## What is being asked
Records follow. Pull out every line that contains "claimlevel".
━━━━━━
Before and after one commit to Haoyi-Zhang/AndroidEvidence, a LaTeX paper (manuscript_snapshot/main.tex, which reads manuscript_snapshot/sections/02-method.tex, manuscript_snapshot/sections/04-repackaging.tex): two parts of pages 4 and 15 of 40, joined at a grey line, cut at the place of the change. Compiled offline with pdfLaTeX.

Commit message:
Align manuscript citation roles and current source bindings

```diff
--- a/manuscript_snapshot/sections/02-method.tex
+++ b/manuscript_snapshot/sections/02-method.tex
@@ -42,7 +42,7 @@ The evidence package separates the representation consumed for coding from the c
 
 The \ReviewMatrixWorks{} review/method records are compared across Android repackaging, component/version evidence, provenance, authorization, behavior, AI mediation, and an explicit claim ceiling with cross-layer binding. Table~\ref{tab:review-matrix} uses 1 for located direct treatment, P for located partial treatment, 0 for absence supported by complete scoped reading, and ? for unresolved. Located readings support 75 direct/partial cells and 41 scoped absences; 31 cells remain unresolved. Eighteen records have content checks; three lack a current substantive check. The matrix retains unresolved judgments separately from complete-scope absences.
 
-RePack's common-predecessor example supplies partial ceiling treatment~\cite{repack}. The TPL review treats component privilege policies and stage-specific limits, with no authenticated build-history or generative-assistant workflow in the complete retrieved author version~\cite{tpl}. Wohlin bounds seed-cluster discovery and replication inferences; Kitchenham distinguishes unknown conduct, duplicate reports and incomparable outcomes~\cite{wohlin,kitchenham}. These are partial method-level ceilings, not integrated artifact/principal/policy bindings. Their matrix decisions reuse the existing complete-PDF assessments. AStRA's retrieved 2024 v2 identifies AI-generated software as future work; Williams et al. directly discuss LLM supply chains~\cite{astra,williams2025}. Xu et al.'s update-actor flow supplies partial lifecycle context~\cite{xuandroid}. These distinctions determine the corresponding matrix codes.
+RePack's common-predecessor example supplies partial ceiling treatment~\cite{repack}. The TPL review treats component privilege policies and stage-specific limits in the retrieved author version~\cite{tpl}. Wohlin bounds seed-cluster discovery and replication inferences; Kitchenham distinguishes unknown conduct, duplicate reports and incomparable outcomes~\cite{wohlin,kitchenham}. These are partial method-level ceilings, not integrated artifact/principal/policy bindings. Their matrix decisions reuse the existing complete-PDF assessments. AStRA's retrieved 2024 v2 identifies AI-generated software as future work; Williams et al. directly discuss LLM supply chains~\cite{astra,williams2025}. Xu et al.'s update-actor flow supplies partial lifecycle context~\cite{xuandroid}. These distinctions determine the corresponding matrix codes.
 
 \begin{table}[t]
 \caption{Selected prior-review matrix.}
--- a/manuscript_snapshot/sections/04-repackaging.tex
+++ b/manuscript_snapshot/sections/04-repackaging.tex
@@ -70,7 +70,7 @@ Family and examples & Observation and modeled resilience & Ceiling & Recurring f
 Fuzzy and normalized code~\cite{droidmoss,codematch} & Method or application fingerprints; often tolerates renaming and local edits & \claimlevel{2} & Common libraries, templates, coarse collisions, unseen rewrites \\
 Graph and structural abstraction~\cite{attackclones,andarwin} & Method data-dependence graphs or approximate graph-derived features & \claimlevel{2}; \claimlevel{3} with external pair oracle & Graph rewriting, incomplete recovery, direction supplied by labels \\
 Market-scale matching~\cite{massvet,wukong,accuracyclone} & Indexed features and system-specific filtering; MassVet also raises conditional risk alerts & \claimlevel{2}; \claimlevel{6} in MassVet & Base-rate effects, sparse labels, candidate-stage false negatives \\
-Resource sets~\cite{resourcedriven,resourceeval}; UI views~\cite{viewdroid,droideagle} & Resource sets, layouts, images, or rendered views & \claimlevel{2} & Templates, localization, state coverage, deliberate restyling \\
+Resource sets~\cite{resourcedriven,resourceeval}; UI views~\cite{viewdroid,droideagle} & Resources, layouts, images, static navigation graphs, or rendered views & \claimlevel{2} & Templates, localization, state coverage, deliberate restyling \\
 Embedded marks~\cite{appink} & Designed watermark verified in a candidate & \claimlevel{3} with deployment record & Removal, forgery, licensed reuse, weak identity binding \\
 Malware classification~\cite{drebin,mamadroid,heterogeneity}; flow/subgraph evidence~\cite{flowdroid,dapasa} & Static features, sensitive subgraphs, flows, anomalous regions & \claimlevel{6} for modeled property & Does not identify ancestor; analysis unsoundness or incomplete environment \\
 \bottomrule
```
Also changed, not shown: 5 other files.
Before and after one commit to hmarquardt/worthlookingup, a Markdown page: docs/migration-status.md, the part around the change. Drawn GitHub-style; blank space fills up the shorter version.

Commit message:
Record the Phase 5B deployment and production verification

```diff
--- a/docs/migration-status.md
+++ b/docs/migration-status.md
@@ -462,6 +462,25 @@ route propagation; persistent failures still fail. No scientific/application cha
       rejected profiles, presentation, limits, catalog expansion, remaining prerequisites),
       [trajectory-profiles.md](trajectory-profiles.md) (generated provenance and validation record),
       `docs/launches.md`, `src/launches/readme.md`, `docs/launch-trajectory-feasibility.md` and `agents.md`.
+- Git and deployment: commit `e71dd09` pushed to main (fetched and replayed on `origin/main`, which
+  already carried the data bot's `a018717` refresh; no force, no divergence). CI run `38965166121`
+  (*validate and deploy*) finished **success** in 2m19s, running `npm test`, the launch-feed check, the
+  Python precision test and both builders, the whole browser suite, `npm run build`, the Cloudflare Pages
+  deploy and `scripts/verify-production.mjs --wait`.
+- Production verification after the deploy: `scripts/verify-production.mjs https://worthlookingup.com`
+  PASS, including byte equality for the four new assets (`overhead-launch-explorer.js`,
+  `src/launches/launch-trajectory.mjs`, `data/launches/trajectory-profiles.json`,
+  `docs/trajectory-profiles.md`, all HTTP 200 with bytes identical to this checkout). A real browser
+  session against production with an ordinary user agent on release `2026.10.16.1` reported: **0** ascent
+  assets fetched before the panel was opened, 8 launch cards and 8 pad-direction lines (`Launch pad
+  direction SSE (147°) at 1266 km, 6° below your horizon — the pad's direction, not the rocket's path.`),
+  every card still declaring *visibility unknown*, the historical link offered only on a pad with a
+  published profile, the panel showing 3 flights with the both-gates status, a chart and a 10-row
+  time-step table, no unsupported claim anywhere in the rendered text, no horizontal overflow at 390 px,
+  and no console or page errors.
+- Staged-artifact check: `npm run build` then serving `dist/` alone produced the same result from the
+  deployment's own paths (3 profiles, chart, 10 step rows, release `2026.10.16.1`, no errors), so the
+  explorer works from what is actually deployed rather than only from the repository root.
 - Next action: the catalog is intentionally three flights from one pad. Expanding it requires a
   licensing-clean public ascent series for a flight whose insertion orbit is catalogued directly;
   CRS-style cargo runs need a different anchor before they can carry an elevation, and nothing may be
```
━━━━━━
## Solved exercise
 Fuzzy and normalized code~\cite{droidmoss,codematch} & Method or application fingerprints; often tolerates renaming and local edits & \claimlevel{2} & Common libraries, templates, coarse collisions, unseen rewrites \\
 Graph and structural abstraction~\cite{attackclones,andarwin} & Method data-dependence graphs or approximate graph-derived features & \claimlevel{2}; \claimlevel{3} with external pair oracle & Graph rewriting, incomplete recovery, direction supplied by labels \\
 Market-scale matching~\cite{massvet,wukong,accuracyclone} & Indexed features and system-specific filtering; MassVet also raises conditional risk alerts & \claimlevel{2}; \claimlevel{6} in MassVet & Base-rate effects, sparse labels, candidate-stage false negatives \\
-Resource sets~\cite{resourcedriven,resourceeval}; UI views~\cite{viewdroid,droideagle} & Resource sets, layouts, images, or rendered views & \claimlevel{2} & Templates, localization, state coverage, deliberate restyling \\
+Resource sets~\cite{resourcedriven,resourceeval}; UI views~\cite{viewdroid,droideagle} & Resources, layouts, images, static navigation graphs, or rendered views & \claimlevel{2} & Templates, localization, state coverage, deliberate restyling \\
 Embedded marks~\cite{appink} & Designed watermark verified in a candidate & \claimlevel{3} with deployment record & Removal, forgery, licensed reuse, weak identity binding \\
 Malware classification~\cite{drebin,mamadroid,heterogeneity}; flow/subgraph evidence~\cite{flowdroid,dapasa} & Static features, sensitive subgraphs, flows, anomalous regions & \claimlevel{6} for modeled property & Does not identify ancestor; analysis unsoundness or incomplete environment \\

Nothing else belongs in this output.